The number of employers to have shut their final-salary schemes to all workers has soared by a third in 2011, according to a benchmark report out today.
Almost a quarter of final-salary schemes are now shut to both new and existing staff, up from 17 per cent last year and compared with just 3 per cent in 2008, new figures from the National Association of Pension Funds (NAPF) show. Less than a fifth of private sector final-salary arrangements are open to new employees, down from 88 per cent a decade ago.
The NAPF’s annual survey also revealed that three in ten firms with final-salary schemes still open to existing staff plan to close them in the next five years.

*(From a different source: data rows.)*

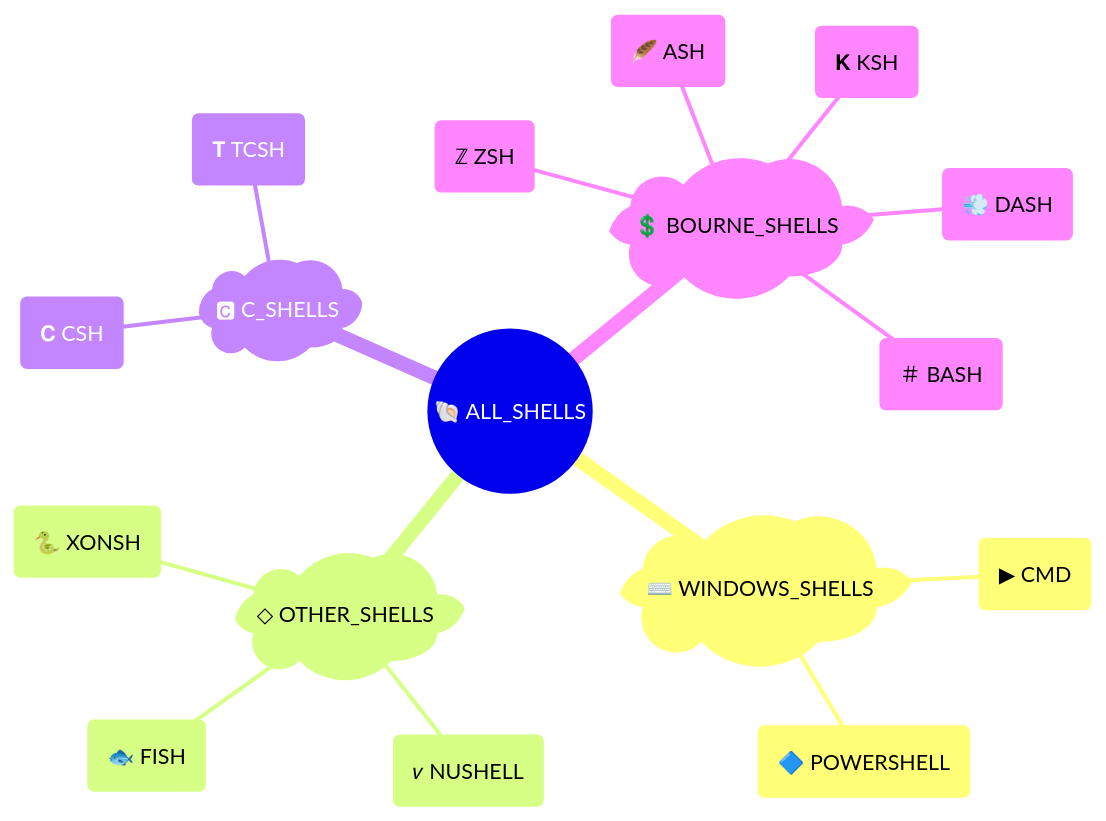
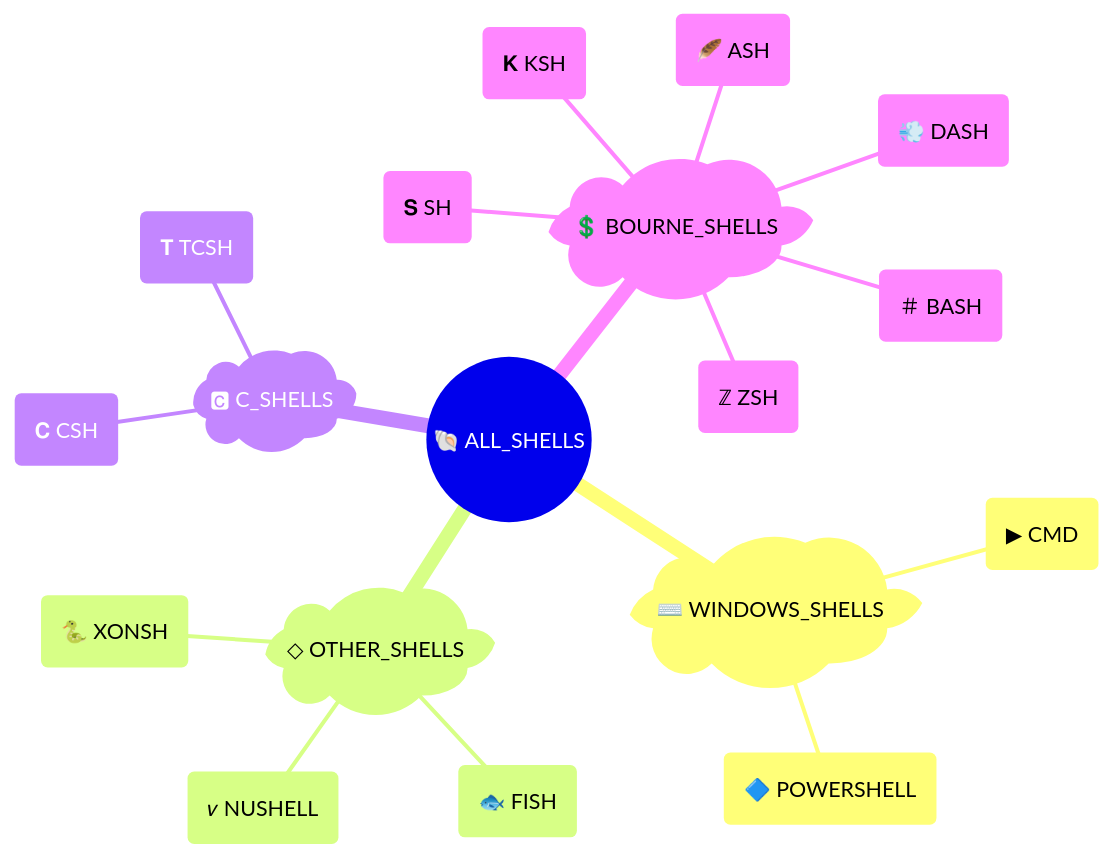
One commit to kdeldycke/extra-platforms changed the third of 6 diagrams in readme.md. Above: the diagram before and after it, drawn with Mermaid. The commit also changed other lines of this file and 11 other files, not shown here.

````diff
--- a/readme.md
+++ b/readme.md
@@ -376,23 +376,24 @@
 ```mermaid
 ---
 config: {"mindmap": {"padding": 5}}
 ---
 mindmap
     ((🐚 ALL_SHELLS))
         )⌨️ WINDOWS_SHELLS(
             (▶ CMD)
             (🔷 POWERSHELL)
         )◇ OTHER_SHELLS(
             (🐟 FISH)
             (𝜈 NUSHELL)
             (🐍 XONSH)
         )🅲 C_SHELLS(
             (𝐂 CSH)
             (𝐓 TCSH)
         )💲 BOURNE_SHELLS(
             (🪶 ASH)
             (＃ BASH)
             (💨 DASH)
             (𝐊 KSH)
+            (𝐒 SH)
             (ℤ ZSH)
 ```
````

And it warned that more closures are inevitable as employers wrestle with growing demographic and funding pressures.
Joanne Segars, chief executive of the NAPF, said: “The private sector is seeing a seismic shift in its pensions, and more change is certain. Final-salary deals are coming off the table and are either being watered-down or replaced altogether.
“Many firms are trying to get a grip on the risks and rising costs by freezing the fund to both new and existing staff.”
Of the few firms that do plan to continue providing final-salary pensions, one in ten intends to make them less generous, with some moving to the career average earnings structure proposed for the public sector.
Graeme Mitchell, managing director at Lowland Financial in Galashiels, believes final-salary pensions in the private sector are heading for extinction.
“I imagine very few existing schemes are not underfunded and either hoping for an improvement in markets, encouraging people to leave the scheme or planning to close it altogether. The nails are in the coffin and private sector final-salary pensions are on the way out, sadly.”
Up to a quarter of a million private sector workers have been moved out of their final-salary pension over the last three years alone, according to the NAPF. The majority have been shifted into defined-contribution (money purchase) schemes, where returns depend on contributions and investment performance.
Segars said: “People will often find that the replacement pension on offer is a good one. It’s encouraging to see that, despite the harsh economic climate, payments into defined-contribution pensions by staff and their employers have remained stable.”
But the NAPF’s latest report comes just days after consultants Mercer revealed that employer payments to defined-contribution pensions has stalled after ten successive years of growth, while average member contributions have plunged from 4.6 to 4.2 per cent in the past year.